Oranges can contain several allergens, including limonene and specific proteins like Cit s 1 and Cit s 3. These can cause allergic reactions in sensitive individuals. Symptoms can range from mild oral allergy syndrome (itchy mouth or throat) to severe anaphylactic reactions.

How can you overcome an orange allergy?

Overcoming an orange allergy primarily involves avoiding consumption of oranges and products containing orange. Antihistamines can help manage mild symptoms. For severe allergies, Epinephrine may be used. Allergy Immunotherapy is another potential treatment method, but should be discussed with your healthcare provider.

What should you avoid with an orange allergy?

With an orange allergy, you should avoid consuming oranges and orange-based products, such as orange juice, orange marmalade, and orange zest. Also, avoid products containing orange extracts or flavorings. Some products, like certain cosmetics and cleaning products, may also contain traces of orange.

What does an orange allergy feel like?

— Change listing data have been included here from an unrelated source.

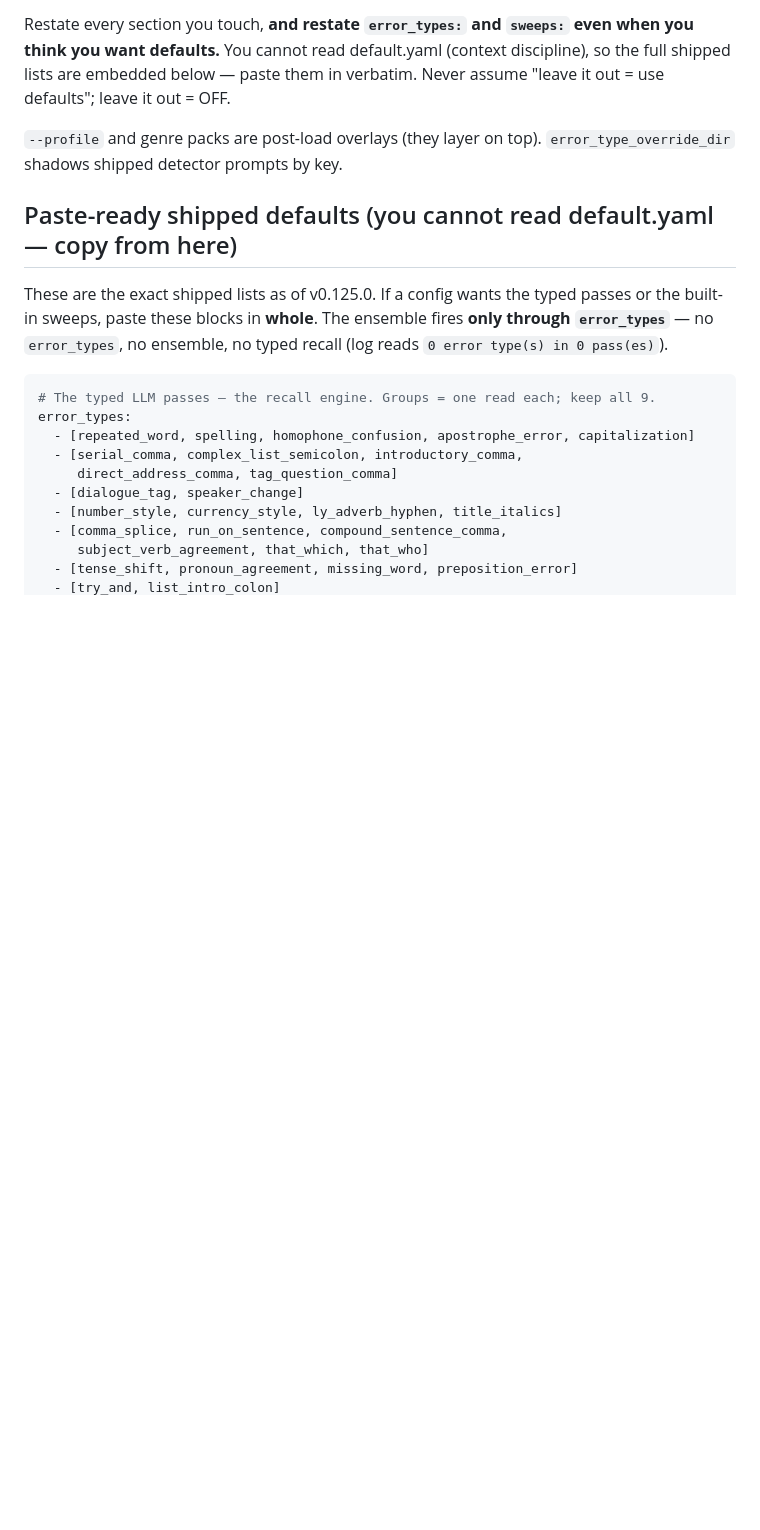
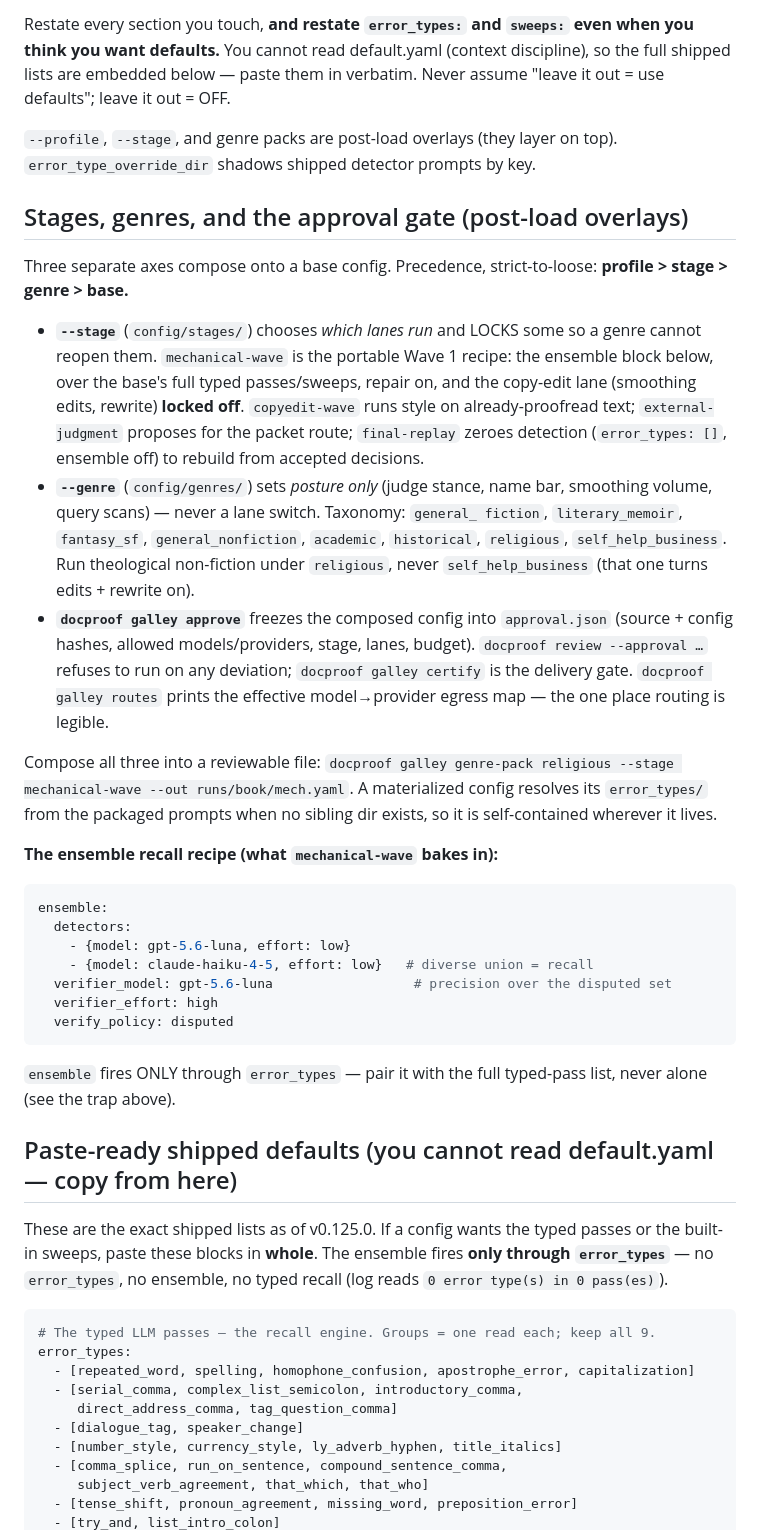
Before and after one commit to Quintonhogshead/docproof, a Markdown page: galley/practitioner/KNOBS.md, the part around one of its changes. Rendered like a GitHub page; blank space fills up the shorter version.

Commit message:
docs: KNOBS.md — stages, taxonomy, approval gate, ensemble recipe
Adds a "Stages, genres, and the approval gate" section (the profile > stage >
genre > base precedence, the four stages, the eight-genre taxonomy with the
religious-not-self_help rule, and the approve/certify/routes gate) plus the
paste-ready mechanical-wave ensemble block, so the KNOBS cheat-sheet matches
the practitioner CLAUDE.md and the new config surface.

Co-Authored-By: Claude Opus 4.8 <noreply@anthropic.com>

````diff
--- a/galley/practitioner/KNOBS.md
+++ b/galley/practitioner/KNOBS.md
@@ -26,8 +26,52 @@ even when you think you want defaults.** You cannot read default.yaml (context
 discipline), so the full shipped lists are embedded below — paste them in
 verbatim. Never assume "leave it out = use defaults"; leave it out = OFF.
 
-`--profile` and genre packs are post-load overlays (they layer on top).
-`error_type_override_dir` shadows shipped detector prompts by key.
+`--profile`, `--stage`, and genre packs are post-load overlays (they layer on
+top). `error_type_override_dir` shadows shipped detector prompts by key.
+
+## Stages, genres, and the approval gate (post-load overlays)
+
+Three separate axes compose onto a base config. Precedence, strict-to-loose:
+**profile > stage > genre > base.**
+
+- **`--stage`** (`config/stages/`) chooses *which lanes run* and LOCKS some so a
+  genre cannot reopen them. `mechanical-wave` is the portable Wave 1 recipe:
+  the ensemble block below, over the base's full typed passes/sweeps, repair on,
+  and the copy-edit lane (smoothing edits, rewrite) **locked off**.
+  `copyedit-wave` runs style on already-proofread text; `external-judgment`
+  proposes for the packet route; `final-replay` zeroes detection
+  (`error_types: []`, ensemble off) to rebuild from accepted decisions.
+- **`--genre`** (`config/genres/`) sets *posture only* (judge stance, name bar,
+  smoothing volume, query scans) — never a lane switch. Taxonomy: `general_
+  fiction`, `literary_memoir`, `fantasy_sf`, `general_nonfiction`, `academic`,
+  `historical`, `religious`, `self_help_business`. Run theological non-fiction
+  under `religious`, never `self_help_business` (that one turns edits + rewrite
+  on).
+- **`docproof galley approve`** freezes the composed config into `approval.json`
+  (source + config hashes, allowed models/providers, stage, lanes, budget).
+  `docproof review --approval …` refuses to run on any deviation; `docproof
+  galley certify` is the delivery gate. `docproof galley routes` prints the
+  effective model→provider egress map — the one place routing is legible.
+
+Compose all three into a reviewable file:
+`docproof galley genre-pack religious --stage mechanical-wave --out runs/book/mech.yaml`.
+A materialized config resolves its `error_types/` from the packaged prompts when
+no sibling dir exists, so it is self-contained wherever it lives.
+
+**The ensemble recall recipe (what `mechanical-wave` bakes in):**
+
+```yaml
+ensemble:
+  detectors:
+    - {model: gpt-5.6-luna, effort: low}
+    - {model: claude-haiku-4-5, effort: low}   # diverse union = recall
+  verifier_model: gpt-5.6-luna                  # precision over the disputed set
+  verifier_effort: high
+  verify_policy: disputed
+```
+
+`ensemble` fires ONLY through `error_types` — pair it with the full typed-pass
+list, never alone (see the trap above).
 
 ## Paste-ready shipped defaults (you cannot read default.yaml — copy from here)
 
````
Also changed, not shown: other parts of galley/practitioner/KNOBS.md (+1 -1 lines).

An orange allergy can cause symptoms like itching or swelling of the lips, tongue, and throat, hives, stomach pain, diarrhea, or nausea shortly after consumption. In severe cases, it can lead to anaphylaxis, a life-threatening reaction that needs immediate medical attention. Always consult a doctor for advice.

What are the symptoms of being allergic to oranges?

Allergy symptoms from oranges can include itching, redness, and swelling of the mouth or throat, hives, stomach cramps, vomiting, and diarrhea. In severe cases, anaphylaxis can occur, with difficulty breathing, dizziness, and rapid heartbeat. Seek medical help immediately if you experience these severe symptoms.

Is orange an allergenic?

Yes, oranges can cause allergic reactions, though they are less common than other food allergies. Symptoms can range from mild, such as itching and rashes, to severe, like difficulty breathing and anaphylaxis. If you suspect an orange allergy, consult an allergist for testing.

What is the orange pill for allergies?

The "orange pill" for allergies commonly refers to Allegra (generic name: Fexofenadine), an over-the-counter antihistamine. It's used to relieve allergy symptoms such as runny nose, itchy or watery eyes, sneezing, and itching of the nose or throat. Always follow dosage instructions.

What is the little orange allergy pill?

The little orange allergy pill commonly refers to Allegra (generic name: fexofenadine), an over-the-counter antihistamine used to relieve hay fever and other allergy symptoms, such as runny nose, sneezing, itchy or watery eyes, and itching of the nose or throat.

What is the citrus allergy pill?

The citrus allergy pill is not a specific product, but refers to antihistamines that can help manage citrus allergy symptoms. These may include brands like Benadryl, Claritin, or Zyrtec. Always consult with a healthcare provider before starting any new medication for allergies.

Is Wyndly right for you?

Answer just a few questions and we'll help you find out.

Get Started Today